DATA SUPPLIED section start

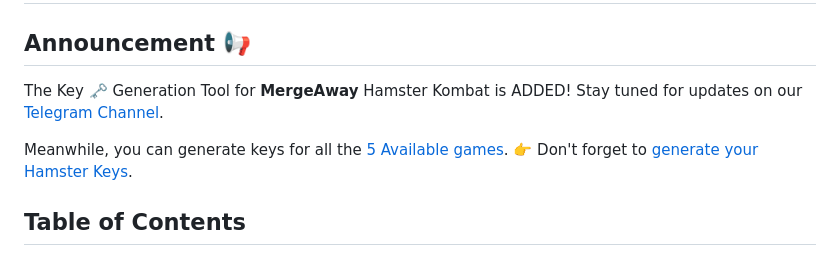
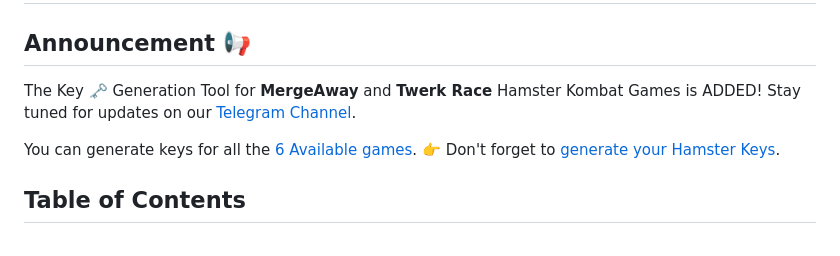
Before and after one commit to Sam-Richard-007/Hamster-Kombat-Key-Generator, a Markdown page: Readme.md, the part around the change. Rendered like a GitHub page.

Commit message:
Twerk Race Added

```diff
--- a/Readme.md
+++ b/Readme.md
@@ -1,10 +1,10 @@
 # Hamster Kombat Key Generator
 
 ## Announcement 📢
-The Key 🗝 Generation Tool for **MergeAway** Hamster Kombat is ADDED!
+The Key 🗝 Generation Tool for **MergeAway** and **Twerk Race** Hamster Kombat Games is ADDED!
 Stay tuned for updates on our [Telegram Channel](https://telegram.me/Insta_Buy_Follower).
 
-Meanwhile, you can generate keys for all the [5 Available games](#how-to-generate-keys-easy).
+You can generate keys for all the [6 Available games](#how-to-generate-keys-easy).
 👉 Don't forget to [generate your Hamster Keys](http://t.me/Hamster_Keys_Gen_Bot/Key_Geneator).
 
 ## Table of Contents
```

DATA SUPPLIED section end

What is needed here is an exact repetition of the listing above, pictures excluded.

Before and after one commit to Sam-Richard-007/Hamster-Kombat-Key-Generator, a Markdown page: Readme.md, the part around the change. Rendered like a GitHub page.

Commit message:
Twerk Race Added

```diff
--- a/Readme.md
+++ b/Readme.md
@@ -1,10 +1,10 @@
 # Hamster Kombat Key Generator
 
 ## Announcement 📢
-The Key 🗝 Generation Tool for **MergeAway** Hamster Kombat is ADDED!
+The Key 🗝 Generation Tool for **MergeAway** and **Twerk Race** Hamster Kombat Games is ADDED!
 Stay tuned for updates on our [Telegram Channel](https://telegram.me/Insta_Buy_Follower).
 
-Meanwhile, you can generate keys for all the [5 Available games](#how-to-generate-keys-easy).
+You can generate keys for all the [6 Available games](#how-to-generate-keys-easy).
 👉 Don't forget to [generate your Hamster Keys](http://t.me/Hamster_Keys_Gen_Bot/Key_Geneator).
 
 ## Table of Contents
```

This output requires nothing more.